DATA LISTING START
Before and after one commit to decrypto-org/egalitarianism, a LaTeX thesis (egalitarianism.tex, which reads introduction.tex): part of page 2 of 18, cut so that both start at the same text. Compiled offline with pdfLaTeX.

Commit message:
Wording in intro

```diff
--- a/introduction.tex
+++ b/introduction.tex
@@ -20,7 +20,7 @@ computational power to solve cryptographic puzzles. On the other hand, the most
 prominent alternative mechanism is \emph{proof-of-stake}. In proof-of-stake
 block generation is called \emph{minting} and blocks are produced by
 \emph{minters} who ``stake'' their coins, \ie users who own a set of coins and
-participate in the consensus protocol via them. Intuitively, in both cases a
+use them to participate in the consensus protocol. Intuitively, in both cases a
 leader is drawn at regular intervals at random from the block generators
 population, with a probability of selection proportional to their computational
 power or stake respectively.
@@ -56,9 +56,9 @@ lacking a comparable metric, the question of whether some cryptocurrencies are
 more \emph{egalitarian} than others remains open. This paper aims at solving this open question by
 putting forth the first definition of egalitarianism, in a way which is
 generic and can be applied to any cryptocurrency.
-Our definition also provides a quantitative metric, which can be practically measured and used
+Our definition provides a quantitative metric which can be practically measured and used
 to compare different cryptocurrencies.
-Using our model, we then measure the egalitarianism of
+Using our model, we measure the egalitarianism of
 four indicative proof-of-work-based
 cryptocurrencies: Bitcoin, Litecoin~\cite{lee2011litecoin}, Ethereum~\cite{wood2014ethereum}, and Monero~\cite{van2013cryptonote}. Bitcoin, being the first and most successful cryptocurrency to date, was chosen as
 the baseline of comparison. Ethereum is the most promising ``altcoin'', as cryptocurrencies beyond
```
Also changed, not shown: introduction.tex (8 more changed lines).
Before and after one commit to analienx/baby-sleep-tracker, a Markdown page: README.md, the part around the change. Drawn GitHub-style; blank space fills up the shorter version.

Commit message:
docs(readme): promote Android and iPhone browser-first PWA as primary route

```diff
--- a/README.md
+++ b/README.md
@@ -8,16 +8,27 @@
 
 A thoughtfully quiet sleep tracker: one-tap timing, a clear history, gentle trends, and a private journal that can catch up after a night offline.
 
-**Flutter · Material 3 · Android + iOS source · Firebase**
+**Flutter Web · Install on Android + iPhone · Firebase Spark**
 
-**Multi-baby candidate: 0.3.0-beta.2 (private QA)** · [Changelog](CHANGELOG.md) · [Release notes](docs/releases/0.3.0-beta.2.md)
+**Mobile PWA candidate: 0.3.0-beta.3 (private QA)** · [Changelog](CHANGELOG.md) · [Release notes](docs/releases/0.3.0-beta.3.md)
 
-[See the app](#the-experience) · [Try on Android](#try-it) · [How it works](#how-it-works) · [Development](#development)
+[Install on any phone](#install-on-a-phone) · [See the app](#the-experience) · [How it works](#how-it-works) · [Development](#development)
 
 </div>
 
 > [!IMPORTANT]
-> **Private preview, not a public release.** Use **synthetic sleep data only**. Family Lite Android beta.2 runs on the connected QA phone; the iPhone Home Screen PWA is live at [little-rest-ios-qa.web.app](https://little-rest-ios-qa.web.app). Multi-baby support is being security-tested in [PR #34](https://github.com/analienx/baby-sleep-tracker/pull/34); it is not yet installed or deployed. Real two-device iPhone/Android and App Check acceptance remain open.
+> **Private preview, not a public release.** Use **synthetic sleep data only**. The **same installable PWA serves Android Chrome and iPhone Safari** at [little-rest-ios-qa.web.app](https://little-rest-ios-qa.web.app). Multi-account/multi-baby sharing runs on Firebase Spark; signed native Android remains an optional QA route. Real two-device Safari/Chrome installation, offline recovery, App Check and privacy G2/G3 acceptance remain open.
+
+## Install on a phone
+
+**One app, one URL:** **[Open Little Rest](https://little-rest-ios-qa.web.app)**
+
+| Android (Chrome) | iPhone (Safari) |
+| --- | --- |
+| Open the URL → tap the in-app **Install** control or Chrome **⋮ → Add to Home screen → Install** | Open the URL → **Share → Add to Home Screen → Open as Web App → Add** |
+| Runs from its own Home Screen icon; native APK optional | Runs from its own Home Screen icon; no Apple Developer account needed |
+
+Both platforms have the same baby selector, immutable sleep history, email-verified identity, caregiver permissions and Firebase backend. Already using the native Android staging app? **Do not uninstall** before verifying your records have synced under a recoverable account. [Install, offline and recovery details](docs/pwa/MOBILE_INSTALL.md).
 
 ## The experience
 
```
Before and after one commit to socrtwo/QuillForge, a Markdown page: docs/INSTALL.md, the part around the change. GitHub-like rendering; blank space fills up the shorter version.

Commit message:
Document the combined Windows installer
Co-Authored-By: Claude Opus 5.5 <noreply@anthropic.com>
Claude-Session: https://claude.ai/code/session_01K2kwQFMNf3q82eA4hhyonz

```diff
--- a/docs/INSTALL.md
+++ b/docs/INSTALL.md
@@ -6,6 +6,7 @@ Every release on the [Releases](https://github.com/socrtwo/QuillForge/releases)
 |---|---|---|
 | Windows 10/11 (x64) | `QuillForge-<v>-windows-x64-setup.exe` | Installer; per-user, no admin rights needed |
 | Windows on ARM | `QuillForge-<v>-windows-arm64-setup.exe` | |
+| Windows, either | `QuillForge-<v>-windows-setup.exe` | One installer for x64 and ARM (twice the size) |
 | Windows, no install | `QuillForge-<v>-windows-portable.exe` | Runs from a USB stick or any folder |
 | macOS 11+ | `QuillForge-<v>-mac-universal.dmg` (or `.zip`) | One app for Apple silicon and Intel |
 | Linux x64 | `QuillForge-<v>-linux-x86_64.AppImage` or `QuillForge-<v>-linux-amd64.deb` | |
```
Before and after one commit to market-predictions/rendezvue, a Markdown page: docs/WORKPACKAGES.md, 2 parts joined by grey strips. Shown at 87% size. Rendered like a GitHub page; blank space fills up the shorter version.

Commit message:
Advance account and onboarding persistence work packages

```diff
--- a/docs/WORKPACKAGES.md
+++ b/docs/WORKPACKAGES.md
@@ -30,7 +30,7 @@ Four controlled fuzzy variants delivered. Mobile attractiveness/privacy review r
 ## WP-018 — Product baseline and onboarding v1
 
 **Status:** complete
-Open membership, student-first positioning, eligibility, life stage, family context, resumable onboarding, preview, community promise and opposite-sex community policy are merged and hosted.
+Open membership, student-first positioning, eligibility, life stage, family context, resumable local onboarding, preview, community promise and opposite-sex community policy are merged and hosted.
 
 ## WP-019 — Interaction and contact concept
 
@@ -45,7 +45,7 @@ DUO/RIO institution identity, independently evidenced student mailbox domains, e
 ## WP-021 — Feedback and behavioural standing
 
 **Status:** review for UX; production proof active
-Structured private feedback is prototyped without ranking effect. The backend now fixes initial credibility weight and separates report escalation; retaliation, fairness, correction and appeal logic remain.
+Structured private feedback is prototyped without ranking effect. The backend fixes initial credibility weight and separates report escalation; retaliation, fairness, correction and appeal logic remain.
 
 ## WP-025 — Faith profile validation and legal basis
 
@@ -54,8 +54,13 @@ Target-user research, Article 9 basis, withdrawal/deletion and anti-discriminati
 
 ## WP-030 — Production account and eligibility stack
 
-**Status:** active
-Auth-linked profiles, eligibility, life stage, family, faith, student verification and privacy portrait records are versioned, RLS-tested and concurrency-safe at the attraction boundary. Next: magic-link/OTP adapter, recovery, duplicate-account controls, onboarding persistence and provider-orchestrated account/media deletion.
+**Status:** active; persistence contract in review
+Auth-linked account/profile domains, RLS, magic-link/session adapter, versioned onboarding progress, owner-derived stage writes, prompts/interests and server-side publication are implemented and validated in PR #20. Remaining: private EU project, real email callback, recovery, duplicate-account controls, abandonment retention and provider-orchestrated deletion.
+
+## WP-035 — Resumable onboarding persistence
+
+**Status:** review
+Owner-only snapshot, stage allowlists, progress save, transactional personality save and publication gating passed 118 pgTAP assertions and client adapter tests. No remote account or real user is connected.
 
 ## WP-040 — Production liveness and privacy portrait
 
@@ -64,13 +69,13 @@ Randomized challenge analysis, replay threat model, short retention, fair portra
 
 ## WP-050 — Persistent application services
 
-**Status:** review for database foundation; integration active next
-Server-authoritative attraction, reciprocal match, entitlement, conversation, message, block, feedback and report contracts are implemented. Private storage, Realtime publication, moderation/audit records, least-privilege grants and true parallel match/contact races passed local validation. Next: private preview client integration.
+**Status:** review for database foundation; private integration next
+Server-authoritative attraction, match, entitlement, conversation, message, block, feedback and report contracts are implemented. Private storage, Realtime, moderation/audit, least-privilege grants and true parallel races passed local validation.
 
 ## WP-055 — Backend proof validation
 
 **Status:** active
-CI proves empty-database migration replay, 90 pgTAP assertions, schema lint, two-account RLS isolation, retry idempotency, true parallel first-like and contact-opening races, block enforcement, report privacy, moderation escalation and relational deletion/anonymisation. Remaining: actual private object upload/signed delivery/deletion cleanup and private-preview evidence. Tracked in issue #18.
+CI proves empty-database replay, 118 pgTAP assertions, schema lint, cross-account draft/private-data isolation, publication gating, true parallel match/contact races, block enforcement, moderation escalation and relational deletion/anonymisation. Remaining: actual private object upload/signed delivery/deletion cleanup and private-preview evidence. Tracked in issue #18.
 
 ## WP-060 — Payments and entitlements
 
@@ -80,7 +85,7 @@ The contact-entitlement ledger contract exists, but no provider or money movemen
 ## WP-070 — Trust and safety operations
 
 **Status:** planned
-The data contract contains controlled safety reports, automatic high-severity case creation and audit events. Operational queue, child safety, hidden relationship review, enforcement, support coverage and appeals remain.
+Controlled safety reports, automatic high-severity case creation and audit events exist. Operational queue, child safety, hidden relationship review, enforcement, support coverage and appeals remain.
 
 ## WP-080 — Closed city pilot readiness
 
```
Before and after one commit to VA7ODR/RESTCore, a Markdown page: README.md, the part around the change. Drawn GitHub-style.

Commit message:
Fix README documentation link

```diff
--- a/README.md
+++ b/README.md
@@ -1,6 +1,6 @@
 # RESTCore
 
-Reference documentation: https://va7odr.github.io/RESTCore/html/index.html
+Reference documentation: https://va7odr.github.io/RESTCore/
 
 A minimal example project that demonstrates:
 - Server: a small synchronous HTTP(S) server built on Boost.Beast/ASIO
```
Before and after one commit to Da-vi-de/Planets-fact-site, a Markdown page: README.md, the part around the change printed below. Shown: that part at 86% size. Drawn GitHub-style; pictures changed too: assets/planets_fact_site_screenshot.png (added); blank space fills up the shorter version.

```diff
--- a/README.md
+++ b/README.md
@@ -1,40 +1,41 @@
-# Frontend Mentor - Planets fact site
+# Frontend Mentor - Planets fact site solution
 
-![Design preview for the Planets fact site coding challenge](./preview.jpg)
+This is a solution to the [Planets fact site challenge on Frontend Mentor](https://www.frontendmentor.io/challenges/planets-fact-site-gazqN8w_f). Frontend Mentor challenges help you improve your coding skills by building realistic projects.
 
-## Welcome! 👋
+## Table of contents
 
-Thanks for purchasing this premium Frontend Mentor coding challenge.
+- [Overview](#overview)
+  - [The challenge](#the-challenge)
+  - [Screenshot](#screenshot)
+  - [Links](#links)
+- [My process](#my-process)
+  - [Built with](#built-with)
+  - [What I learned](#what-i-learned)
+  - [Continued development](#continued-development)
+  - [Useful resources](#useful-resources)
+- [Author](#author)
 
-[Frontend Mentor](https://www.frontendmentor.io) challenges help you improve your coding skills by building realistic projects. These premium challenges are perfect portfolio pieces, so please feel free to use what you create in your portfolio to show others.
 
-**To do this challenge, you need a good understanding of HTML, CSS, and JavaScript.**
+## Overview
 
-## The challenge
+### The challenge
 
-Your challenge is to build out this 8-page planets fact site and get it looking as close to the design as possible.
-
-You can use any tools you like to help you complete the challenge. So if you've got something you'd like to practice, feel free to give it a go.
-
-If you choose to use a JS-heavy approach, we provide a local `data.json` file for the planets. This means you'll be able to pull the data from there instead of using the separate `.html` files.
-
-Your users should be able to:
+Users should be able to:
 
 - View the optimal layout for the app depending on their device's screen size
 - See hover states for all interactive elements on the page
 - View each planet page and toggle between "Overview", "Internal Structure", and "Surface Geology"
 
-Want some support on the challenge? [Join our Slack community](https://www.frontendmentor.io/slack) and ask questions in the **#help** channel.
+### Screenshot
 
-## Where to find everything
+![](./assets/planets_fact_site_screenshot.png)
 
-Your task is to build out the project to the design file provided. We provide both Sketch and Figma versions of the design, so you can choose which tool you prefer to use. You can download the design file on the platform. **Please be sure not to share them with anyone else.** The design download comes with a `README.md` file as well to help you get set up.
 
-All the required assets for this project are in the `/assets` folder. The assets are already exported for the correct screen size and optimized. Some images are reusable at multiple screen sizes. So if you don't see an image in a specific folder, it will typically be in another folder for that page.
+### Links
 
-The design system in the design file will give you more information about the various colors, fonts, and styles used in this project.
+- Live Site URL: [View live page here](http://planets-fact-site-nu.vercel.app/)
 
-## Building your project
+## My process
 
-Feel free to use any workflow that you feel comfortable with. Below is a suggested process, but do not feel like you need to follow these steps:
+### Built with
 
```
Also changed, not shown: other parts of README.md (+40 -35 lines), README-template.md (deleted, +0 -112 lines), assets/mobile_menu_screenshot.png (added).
DATA LISTING END
# EXERCISE DIRECTIONS
Checking each line of the data, count the ones containing "introduction", and give only that count.

# ANSWER SECTION
4